Summary: PMI protects the lender in the event that you default on your primary mortgage and the home goes into foreclosure.

When you apply for a conventional loan, the lender will typically require a down payment equal to 20% of the home’s purchase price. If a borrower can’t afford that amount, a lender will consider the loan as a riskier investment and require the homebuyer take out private mortgage insurance (PMI) as part of obtaining a mortgage.

How does PMI work?

PMI is usually paid as part of the monthly mortgage payment to the lender. PMI isn’t required for the life of the loan. Instead, it can be dropped once a borrower pays down enough of the mortgage’s principal.

Provided a borrower is current on their payments, their lender must terminate PMI on the date the loan balance is scheduled to reach 78% of the original value of the home (when the equity reaches 22%). Alternatively, a borrower who has paid the equivalent of that 20% down payment can contact their lender and request that the PMI payment be removed.

It is important to understand that PMI doesn’t protect the borrower from foreclosure if they get behind on payments. It is solely for offsetting the lender’s risk by loaning more than 80% of the original value of the home.

How much does PMI cost?

PMI can cost between 0.5% and 1% of the entire mortgage loan amount annually. This can raise a mortgage payment quite a bit and therefore may have a negative impact on a family’s monthly budget.

For example, for a 1% PMI fee on a $200,000 loan, the fee would add approximately $2,000 a year, or $166 each month, to the cost of your mortgage.

What are alternatives to PMI if you have less than 20% down?

Piggybacking is a term assigned to taking two loans to avoid PMI. The first loan is smaller and covers the 20% down payment, while the second loan is for the mortgage. This smaller loan typically has a higher interest rate and may come with a balloon payment that is due at a specific time after closing.

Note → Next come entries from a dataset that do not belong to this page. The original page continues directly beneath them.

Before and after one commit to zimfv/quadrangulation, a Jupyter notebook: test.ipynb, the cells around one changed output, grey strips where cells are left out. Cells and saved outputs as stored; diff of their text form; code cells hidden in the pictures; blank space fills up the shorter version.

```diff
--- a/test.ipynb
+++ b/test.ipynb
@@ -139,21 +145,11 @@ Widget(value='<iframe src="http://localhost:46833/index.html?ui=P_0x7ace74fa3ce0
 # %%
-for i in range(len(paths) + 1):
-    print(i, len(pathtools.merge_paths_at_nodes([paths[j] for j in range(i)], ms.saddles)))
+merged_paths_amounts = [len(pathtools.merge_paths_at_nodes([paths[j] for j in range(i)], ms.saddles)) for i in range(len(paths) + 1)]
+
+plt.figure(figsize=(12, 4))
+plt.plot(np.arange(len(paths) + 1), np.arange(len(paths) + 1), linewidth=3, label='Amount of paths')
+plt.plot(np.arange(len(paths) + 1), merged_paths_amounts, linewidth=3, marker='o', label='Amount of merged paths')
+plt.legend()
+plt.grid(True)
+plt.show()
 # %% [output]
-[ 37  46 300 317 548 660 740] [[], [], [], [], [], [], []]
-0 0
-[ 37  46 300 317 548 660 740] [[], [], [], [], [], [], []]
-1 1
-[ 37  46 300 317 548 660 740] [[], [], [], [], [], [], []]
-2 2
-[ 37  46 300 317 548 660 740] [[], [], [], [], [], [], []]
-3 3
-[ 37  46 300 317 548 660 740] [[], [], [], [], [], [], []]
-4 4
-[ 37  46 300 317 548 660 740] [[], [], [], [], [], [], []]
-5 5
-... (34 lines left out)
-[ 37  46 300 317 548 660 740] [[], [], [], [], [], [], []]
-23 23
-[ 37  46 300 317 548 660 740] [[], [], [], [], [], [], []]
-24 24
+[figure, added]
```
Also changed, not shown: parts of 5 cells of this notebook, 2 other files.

Otherwise, it may be more prudent to seek out a home with a lower purchase price that enables you to put the required 20% down. Alternatively, waiting until savings are sufficient enough to pay the 20% down payment will help to avoid PMI.